Speech difficulties

Sometimes brain injury causes communication difficulties by impairing the physical ability to speak, rather than the ability to understand and express language. The two main speech disorders are dysarthria and dyspraxia of speech.

Dysarthria

Dysarthria occurs when there is damage to parts of the nervous system involved in the control of muscles used for speech. It can also occur because of injury or weakness more directly affecting the muscles themselves. Dysarthria results in reduced control and clarity of speech.

When dysarthria occurs in isolation, a person's ability to speak will be impaired, but their ability to understand language and construct sentences will be intact. However, in practise there are often elements of both aphasia and dysarthria present.

Features may include:

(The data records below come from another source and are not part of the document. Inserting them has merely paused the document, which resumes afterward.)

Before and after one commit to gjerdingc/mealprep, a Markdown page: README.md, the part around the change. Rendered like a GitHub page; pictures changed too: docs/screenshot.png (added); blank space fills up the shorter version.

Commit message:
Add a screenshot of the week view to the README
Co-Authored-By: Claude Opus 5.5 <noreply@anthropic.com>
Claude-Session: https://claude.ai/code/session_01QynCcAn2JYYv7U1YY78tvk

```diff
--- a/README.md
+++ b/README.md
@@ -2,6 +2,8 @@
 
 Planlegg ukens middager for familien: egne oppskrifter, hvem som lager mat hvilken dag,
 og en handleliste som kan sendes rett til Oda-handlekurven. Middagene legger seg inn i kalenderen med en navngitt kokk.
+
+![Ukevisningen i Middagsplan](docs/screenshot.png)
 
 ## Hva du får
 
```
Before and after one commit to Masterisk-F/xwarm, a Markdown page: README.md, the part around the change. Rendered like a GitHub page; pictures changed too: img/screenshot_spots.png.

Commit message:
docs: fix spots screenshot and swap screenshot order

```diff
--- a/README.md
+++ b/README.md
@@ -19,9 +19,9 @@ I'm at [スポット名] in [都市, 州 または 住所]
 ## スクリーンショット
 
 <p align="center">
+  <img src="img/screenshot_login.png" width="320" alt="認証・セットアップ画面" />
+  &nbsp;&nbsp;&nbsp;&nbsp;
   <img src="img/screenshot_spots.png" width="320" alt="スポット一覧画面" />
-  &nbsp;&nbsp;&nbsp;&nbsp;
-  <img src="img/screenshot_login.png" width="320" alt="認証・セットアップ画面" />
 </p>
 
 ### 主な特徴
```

  • Reduced movement (range or strength) of the lips, tongue, and soft palate
  • Problems controlling the flow of air from the lungs when speaking
  • Difficulty in producing varied and controlled changes in the volume of speech
  • Difficulty in producing varied and controlled patterns in the tone of speech
  • Slurring of speech

Dyspraxia of speech

Dyspraxia is a disorder of planned and co ordinated movement. It occurs because of injury to areas of the brain responsible for conscious movement, mainly situated in the frontal lobes.

Dyspraxia of speech causes people to have difficulty saying what they are consciously thinking about saying. However, some individuals may be able to speak perfectly normally when not thinking about it, for example, if someone asks them a question and they have to respond spontaneously. Long words tend to be more difficult to say then short words for some people with dyspraxia of speech.

The disorder can range from mild in some people to very severe in others.

A Speech and Language Therapist will be able to identify and assess dysarthria and dyspraxia of speech. Recovery and degree of difficulties will depend upon the severity of the initial brain injury. However, for a variety of reasons (e.g. presence of other difficulties), individuals may respond differently to therapy. Some people will make more progress than others, despite having had a similar injury.

In severe cases, those with speech difficulties may be unable to achieve recognisable speech. In such cases, they may benefit from the use of an Augmentative Aid to Communication (AAC). Headway's booklet Coping with communication problems after brain injury contains a section on communication aids which explains this in more detail.